“… and economic policies while holding similarly traditional conservative biblical interpretations on social issues to the latter white evangelicals. ”

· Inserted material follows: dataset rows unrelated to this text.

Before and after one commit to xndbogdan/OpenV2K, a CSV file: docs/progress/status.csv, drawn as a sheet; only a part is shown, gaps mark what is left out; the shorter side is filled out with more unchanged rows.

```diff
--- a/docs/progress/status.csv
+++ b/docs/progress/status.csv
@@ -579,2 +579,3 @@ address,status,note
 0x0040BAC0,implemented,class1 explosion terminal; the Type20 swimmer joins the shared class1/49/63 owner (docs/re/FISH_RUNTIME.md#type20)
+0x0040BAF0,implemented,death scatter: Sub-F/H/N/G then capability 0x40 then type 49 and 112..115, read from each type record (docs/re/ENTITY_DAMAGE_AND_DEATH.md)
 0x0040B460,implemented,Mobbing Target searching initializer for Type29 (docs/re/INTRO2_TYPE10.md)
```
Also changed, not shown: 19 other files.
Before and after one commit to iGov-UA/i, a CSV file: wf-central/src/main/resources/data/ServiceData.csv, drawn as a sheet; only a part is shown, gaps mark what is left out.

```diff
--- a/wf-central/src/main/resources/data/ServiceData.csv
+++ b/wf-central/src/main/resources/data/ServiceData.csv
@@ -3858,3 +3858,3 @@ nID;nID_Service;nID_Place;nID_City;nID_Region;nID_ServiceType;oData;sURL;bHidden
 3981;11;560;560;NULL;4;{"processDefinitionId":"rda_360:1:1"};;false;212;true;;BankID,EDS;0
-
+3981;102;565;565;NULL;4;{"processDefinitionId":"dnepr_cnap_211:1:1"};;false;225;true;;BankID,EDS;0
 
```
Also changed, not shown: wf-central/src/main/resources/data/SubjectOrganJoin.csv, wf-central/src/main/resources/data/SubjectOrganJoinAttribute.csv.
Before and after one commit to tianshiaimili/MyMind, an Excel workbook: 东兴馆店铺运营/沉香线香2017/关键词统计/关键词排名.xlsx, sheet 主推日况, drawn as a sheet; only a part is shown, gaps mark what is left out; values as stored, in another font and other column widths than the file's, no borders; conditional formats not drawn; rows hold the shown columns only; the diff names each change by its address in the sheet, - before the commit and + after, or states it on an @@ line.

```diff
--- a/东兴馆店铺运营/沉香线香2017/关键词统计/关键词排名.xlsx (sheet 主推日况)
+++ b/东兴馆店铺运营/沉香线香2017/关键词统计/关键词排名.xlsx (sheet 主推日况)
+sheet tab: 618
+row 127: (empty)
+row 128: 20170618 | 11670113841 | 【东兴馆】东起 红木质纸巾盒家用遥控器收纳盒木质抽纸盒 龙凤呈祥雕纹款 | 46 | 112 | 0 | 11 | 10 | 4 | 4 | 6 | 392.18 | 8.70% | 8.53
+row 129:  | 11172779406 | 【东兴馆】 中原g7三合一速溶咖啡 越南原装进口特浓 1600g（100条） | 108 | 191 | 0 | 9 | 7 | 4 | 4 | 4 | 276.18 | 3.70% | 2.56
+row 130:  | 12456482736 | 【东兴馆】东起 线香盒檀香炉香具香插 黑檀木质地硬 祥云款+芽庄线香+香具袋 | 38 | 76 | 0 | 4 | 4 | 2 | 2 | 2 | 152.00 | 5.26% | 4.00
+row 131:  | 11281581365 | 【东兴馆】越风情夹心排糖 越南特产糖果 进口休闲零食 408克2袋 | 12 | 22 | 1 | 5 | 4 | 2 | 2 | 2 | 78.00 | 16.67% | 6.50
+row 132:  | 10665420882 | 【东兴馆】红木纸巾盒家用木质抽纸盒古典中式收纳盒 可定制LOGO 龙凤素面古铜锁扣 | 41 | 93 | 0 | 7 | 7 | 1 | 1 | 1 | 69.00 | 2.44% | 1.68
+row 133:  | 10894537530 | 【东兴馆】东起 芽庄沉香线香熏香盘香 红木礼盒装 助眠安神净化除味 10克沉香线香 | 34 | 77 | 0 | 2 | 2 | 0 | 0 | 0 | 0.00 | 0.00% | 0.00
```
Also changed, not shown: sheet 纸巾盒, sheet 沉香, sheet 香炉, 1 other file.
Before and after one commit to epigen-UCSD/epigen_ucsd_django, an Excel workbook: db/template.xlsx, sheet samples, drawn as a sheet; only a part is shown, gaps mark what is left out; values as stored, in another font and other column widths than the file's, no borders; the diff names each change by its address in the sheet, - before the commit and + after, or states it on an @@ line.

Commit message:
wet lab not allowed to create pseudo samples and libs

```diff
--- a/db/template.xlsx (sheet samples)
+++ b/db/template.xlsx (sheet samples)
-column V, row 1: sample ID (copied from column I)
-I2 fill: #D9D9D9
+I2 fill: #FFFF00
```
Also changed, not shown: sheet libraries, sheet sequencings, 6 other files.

Through examination of three church traditions (Christian and Missionary Alliance, Plymouth Brethren, and the Black Pentecostal tradition) and the various Bible Institutes and their respective charismatic leaders, this study will explore the cross-pollination of leadership across these three institutions, and the creation a network and social movement during the 20th century which strengthened the conservative wing of African American churches. These networks and movements led to the founding of the National Black Evangelical Association in 1963, in direct counter-distinction to the National Association of Evangelicals. The study will also look beyond the NBEA and tease out ways that this conservative movement has further influenced the Black Church through the works of Bible institutes and colleges, the Evangelical Training Association (ETA) and Philadelphia’s Center for Urban Theological Studies (CUTS).